This is mainly dependent on the network infrastructure and system load, so it difficult to generalize these statements. However, warns Furse, “most of the latency in vision systems, be they FireWire, frame grabber, or GigE based, is found in the driver and application software running on the host.”
“It is important to note that compliance with the GigE Vision standard means only that products follow a certain connectivity method,” says Chamberlain “It is not a performance guarantee. Compliance does not, for example, mean that a product will operate reliably, recover from packet loss in the GigE connection, deliver deterministic real-time operation, or meet the precisely timed synchronization requirements of multielement applications. As with any other vision product, GigE Vision cameras and PC software must be assessed for reliability and quality of implementation.”
While GigE Vision-compliant cameras can start continuous image acquisition out-of-the-box, functions such as single-frame triggering are not supported by the standard. “However,” says Chamberlain, “many cameras support single-frame capture under GigE Vision, and the standard does not preclude hardware triggering and cameras that use Pleora’s iPORT technology support this feature, as well as single-frame capture triggered from a PC.

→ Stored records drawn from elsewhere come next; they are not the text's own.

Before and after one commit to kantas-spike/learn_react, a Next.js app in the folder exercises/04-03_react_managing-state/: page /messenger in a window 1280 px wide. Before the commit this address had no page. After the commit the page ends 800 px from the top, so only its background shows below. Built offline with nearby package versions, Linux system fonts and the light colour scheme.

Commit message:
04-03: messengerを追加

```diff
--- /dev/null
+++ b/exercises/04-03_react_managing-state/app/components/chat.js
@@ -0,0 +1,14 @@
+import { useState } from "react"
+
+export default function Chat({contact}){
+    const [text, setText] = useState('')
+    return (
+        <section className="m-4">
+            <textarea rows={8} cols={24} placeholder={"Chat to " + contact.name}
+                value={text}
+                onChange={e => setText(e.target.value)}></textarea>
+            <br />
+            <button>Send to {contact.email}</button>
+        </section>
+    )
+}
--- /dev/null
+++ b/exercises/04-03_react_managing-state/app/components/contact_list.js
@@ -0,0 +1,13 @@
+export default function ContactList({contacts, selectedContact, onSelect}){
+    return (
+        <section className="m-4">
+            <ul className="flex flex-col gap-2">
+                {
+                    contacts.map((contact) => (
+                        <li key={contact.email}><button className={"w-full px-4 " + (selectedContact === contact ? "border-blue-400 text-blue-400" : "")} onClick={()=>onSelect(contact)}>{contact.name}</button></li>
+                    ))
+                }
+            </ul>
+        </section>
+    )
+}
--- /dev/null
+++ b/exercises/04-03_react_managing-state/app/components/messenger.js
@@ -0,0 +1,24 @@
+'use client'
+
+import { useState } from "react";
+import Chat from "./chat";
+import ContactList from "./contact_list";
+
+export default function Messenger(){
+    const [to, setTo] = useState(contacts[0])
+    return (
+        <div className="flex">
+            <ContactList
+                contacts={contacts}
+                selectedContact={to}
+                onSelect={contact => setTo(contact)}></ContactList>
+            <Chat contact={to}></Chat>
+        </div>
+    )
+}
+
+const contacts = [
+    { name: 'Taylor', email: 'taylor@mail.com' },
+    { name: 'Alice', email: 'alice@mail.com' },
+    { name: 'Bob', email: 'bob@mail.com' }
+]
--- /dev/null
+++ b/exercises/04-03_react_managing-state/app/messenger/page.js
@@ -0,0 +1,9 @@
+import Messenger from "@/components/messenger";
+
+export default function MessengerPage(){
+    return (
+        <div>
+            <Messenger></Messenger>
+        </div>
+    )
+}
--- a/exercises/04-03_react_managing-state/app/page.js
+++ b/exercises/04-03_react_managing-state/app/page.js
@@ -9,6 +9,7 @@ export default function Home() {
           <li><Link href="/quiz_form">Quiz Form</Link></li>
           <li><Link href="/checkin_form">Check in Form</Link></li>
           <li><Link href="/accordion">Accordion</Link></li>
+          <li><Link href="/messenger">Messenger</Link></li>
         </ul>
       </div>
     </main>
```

“The fact that some may be skeptical about the performance of GigE Vision merely reflects that there is big difference between well-designed products and poorly designed ones,” says Furse. “Not all GigE Vision interfaces are created equal. Developing a GigE Vision camera interface is much more difficult than developing a FireWire or Channel Link interface and not all camera vendors will be successful.” But those that have done so will reap the benefits.